Never Modern

An exploration of the role of narrative, history, appropriation and craft in the work of London based 6a Architects.

 

  • Out of Print

 

Title Information

Irénée Scalbert and 6a Architects

1st edition

, 2013

Paperback

176 pages, 64 b/w illustrations

14 x 21 cm

ISBN 978-3-906027-24-1

Content

Never Modern explores the role of narrative, history, and appropriation in the works of the London-based firm 6a Architects, whose recent projects include the South London Gallery, Raven Row, and the new fashion galleries at the Victoria and Albert Museum.
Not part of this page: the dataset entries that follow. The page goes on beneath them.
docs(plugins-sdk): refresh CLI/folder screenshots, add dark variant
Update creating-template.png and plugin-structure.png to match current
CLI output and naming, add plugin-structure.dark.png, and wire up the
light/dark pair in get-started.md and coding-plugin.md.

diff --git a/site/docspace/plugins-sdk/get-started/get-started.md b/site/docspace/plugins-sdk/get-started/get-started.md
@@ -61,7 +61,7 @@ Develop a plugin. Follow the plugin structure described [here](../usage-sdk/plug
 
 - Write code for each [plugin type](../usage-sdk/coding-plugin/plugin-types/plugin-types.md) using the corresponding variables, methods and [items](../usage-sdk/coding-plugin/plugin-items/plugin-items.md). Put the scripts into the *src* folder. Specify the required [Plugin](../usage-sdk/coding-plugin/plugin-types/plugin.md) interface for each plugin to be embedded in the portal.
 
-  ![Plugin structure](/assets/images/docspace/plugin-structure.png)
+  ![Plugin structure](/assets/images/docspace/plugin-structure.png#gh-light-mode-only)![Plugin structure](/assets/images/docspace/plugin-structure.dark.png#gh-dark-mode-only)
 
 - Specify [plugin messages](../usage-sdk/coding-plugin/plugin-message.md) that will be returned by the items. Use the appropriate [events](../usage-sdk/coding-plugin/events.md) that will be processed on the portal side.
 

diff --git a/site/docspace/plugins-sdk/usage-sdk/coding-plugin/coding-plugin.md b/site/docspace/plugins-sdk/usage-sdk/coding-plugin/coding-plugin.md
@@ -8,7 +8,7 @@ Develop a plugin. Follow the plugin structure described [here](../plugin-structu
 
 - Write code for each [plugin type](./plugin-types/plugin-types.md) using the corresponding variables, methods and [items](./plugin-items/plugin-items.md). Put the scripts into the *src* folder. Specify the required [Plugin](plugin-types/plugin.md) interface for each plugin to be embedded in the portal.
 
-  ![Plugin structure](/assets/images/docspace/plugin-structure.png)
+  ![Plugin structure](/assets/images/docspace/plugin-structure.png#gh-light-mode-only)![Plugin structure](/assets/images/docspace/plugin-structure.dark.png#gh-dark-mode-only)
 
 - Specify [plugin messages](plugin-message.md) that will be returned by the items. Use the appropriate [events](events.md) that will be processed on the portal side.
It examines the unique approach of the members of 6a, wherein they avoid style and signature in favor of a pre-modern sense of metis, or “flair, wisdom, forethought, subtlety of mind, deception, resourcefulness, vigilance, opportunism, varied skills, and experience.” This analysis is accompanied by a striking visual essay of archival photographs, artworks, film stills, and recent projects by the firm. In the end, the book reveals that like contemporary society in general, the architecture of 6a Architects is fundamentally a work of bricolage, creating art composed of various objects on hand and drawing from history and the everyday to create something new and vital.

 

Short-listed for the CICA Bruno Zevi Book Award 2014.

 

Designed by John Morgan Studio, London.
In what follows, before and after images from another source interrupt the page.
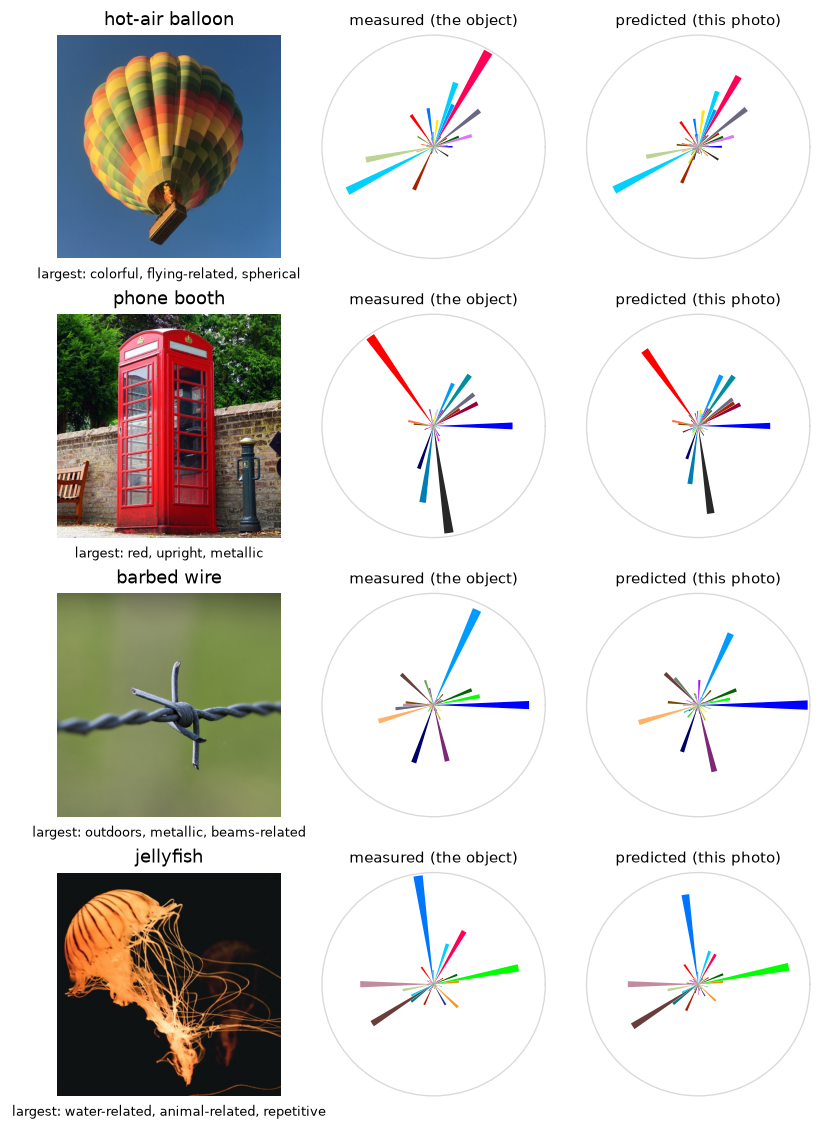
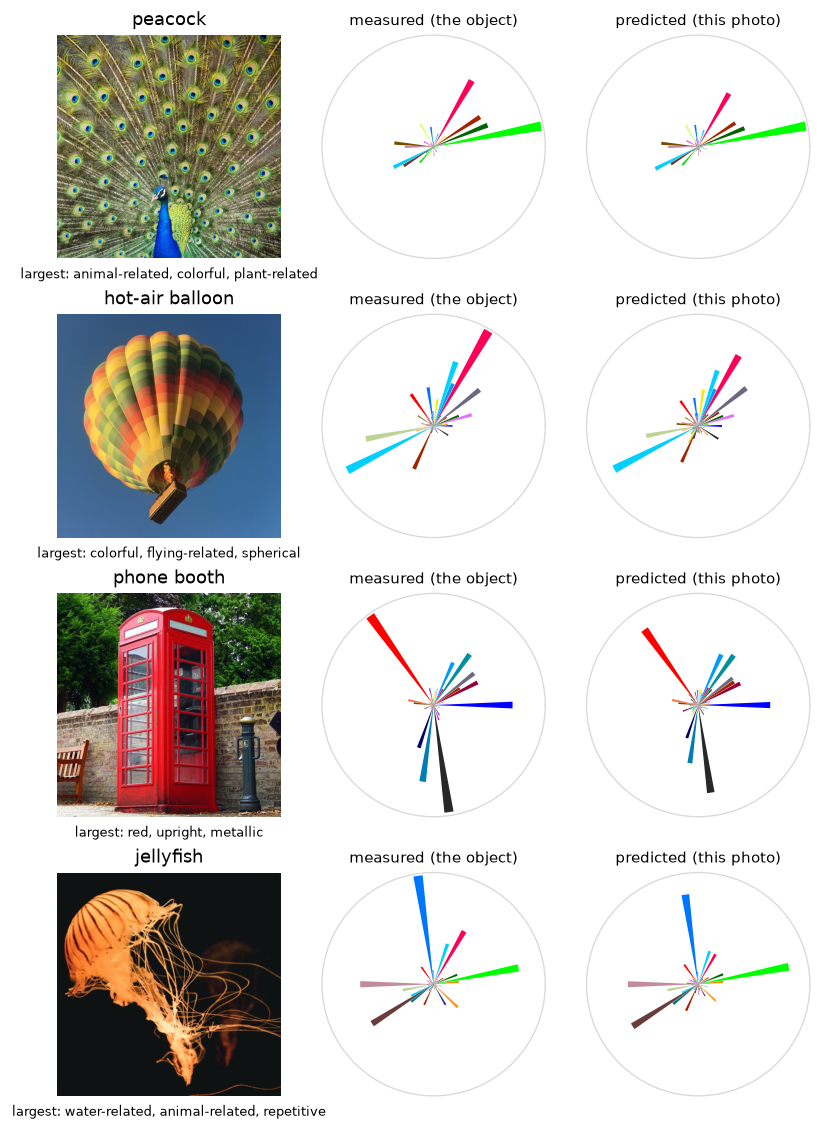
README figures: peacock instead of barbed wire

diff --git a/docs/images/make_readme_figures.py b/docs/images/make_readme_figures.py
@@ -15,8 +15,8 @@ dimensions and the similarity of new images.
         similarity
     rose_plots.png: the measured dimensions of four objects (the SPoSE
         embedding of the object) and the dimensions predicted for a CC0
-        photo of the same object (THINGSplus, docs/images/examples and
-        tests/fixtures/images), as rose plots
+        photo of the same object (THINGSplus, docs/images/examples), as
+        rose plots
 
 The colors of the dimensions are those of Hebart et al. (2023)
 (training/data/colors_66d.txt). The 48nonref features come from
@@ -58,9 +58,9 @@ from build_models import CLOSE_PAIRS, KERNEL, fit_kernel, fit_model
 DATA = os.path.join(REPO, "training", "data")
 MODEL = "alignet_siglip2b_66d_kernel"
 # the photos of the rose plots (CC0 photos of THINGSplus) and their objects
-EXAMPLES = [("hot-air balloon", "hot-air_balloon", os.path.join(HERE, "examples", "hot-air_balloon.jpg")),
+EXAMPLES = [("peacock", "peacock", os.path.join(HERE, "examples", "peacock.jpg")),
+            ("hot-air balloon", "hot-air_balloon", os.path.join(HERE, "examples", "hot-air_balloon.jpg")),
             ("phone booth", "phone_booth", os.path.join(HERE, "examples", "phone_booth.jpg")),
-            ("barbed wire", "barbed_wire", os.path.join(REPO, "tests", "fixtures", "images", "barbed_wire.jpg")),
             ("jellyfish", "jellyfish", os.path.join(HERE, "examples", "jellyfish.jpg"))]
 
 
@@ -189,7 +189,8 @@ def plot_roses(names, images, measured, predicted, colors, labels, fname):
     import matplotlib.pyplot as plt
     from PIL import Image
     n = len(names)
-    fig, axes = plt.subplots(n, 3, figsize=(8.4, 2.87 * n), gridspec_kw=dict(wspace=0.05, hspace=0.25))
+    fig, axes = plt.subplots(n, 3, figsize=(8.4, 2.87 * n), gridspec_kw=dict(wspace=0.05, hspace=0.25),
+                             squeeze=False)
     for i, (name, image, m, p) in enumerate(zip(names, images, measured, predicted)):
         vmax = max(m.max(), p.max()) * 1.02
         ax = axes[i, 0]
Authors & Editors

6a Architects

 was founded in London in 2001 by Tom Emerson and Stephanie Macdonald.

Irenée Scalbert

 is an architecture critic based in London. He currently teaches at the School of Architecture at the University of Limerick.

Praise

«Never Modern is a significant achievement in architectural publishing, not only capturing the spirit of 6a but itself embodying a deeply welcome orientation to the concreteness of architecture, the nature of its practice and the culture of its constituents (builders, clients, designers, inhabitants, photographers, commentators, Londoners). It is an exceedingly rare example of a discourse from the heart of architecture, ever the principal embodiment of the Middle Kingdom.» Peter Carl, Architecture Today, 2013